Lambay Island may be barely 5km off Rush in north Co. Dublin, but it has long had an air of inaccessible mystery. When WB Yeats visited the island in the 1880s, he compared the experience to landing on a remote South Seas island for the first time.
Lambay Island is the largest island off the east coast of Ireland and is about 2.5 square kilometres (240 hectares or 593.1 acres) in size. Its highest point rises to 127 metres (416.7 feet). There are steep cliffs on the northern, eastern, and southern sides of the island, with a more low-lying western shore. The geology is dominated by igneous rocks, with shales and limestones and a small number of wells and streams.

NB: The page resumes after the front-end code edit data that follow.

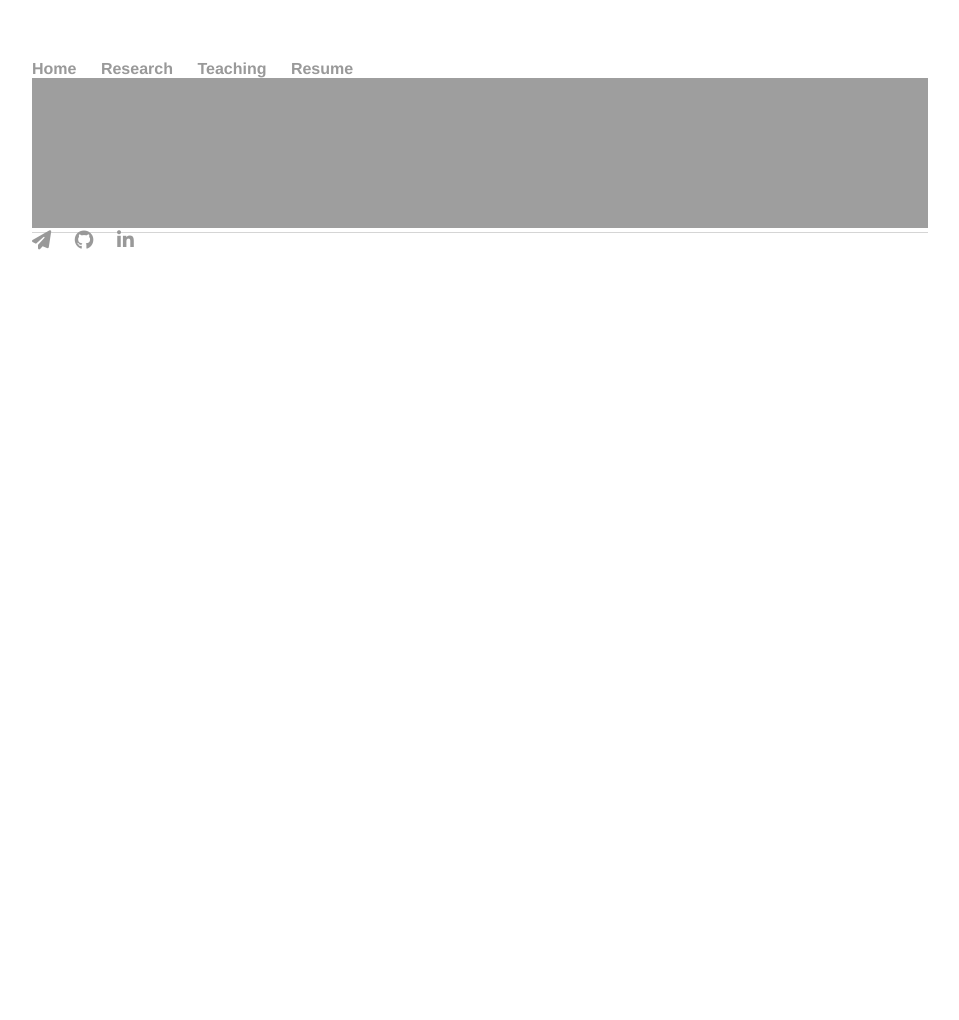
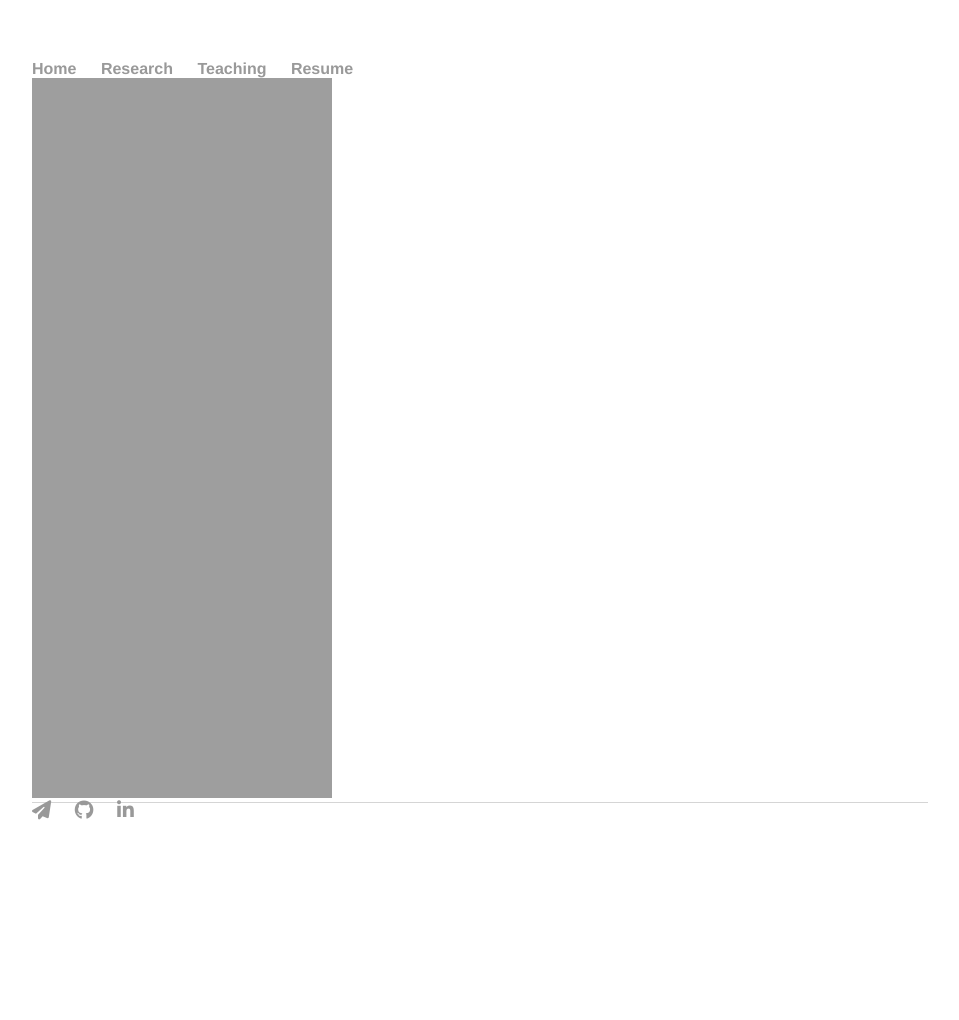
Before and after one commit to miateixeira/miateixeira.github.io, a Jekyll site: the page built from resume/index.html, in a window 1280 px wide. Shown: the whole page, without its empty margins (160-1119 px from the left). Built offline with Jekyll 4.4.1, drawn with Linux system fonts in a browser that asks for light colours; nearby versions of some CDN libraries.

Commit message:
iframe height and border

```diff
--- a/css/main.css
+++ b/css/main.css
@@ -10,6 +10,7 @@ body {
 }
 iframe {
     height: 80vh;
+    border: 0;
 }
 /* .container { */
     /* width: 100%; */
--- a/resume/index.html
+++ b/resume/index.html
@@ -5,6 +5,6 @@ title: Resume
 <html>
   <body>
     <!-- <embed src="https://miateixeira.github.io/resume/resume.pdf" type="application/pdf"/> -->
-    <iframe src="https://miateixeira.github.io/resume/resume.pdf" style="width: 100%; height: 100%; border: 0"></iframe>
+    <iframe src="https://miateixeira.github.io/resume/resume.pdf"></iframe>
   </body>
 </html>
```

There is a private harbour on the western shore, and there are a small number of buildings nearby including a Bothy, coastguard cottages and a real tennis court.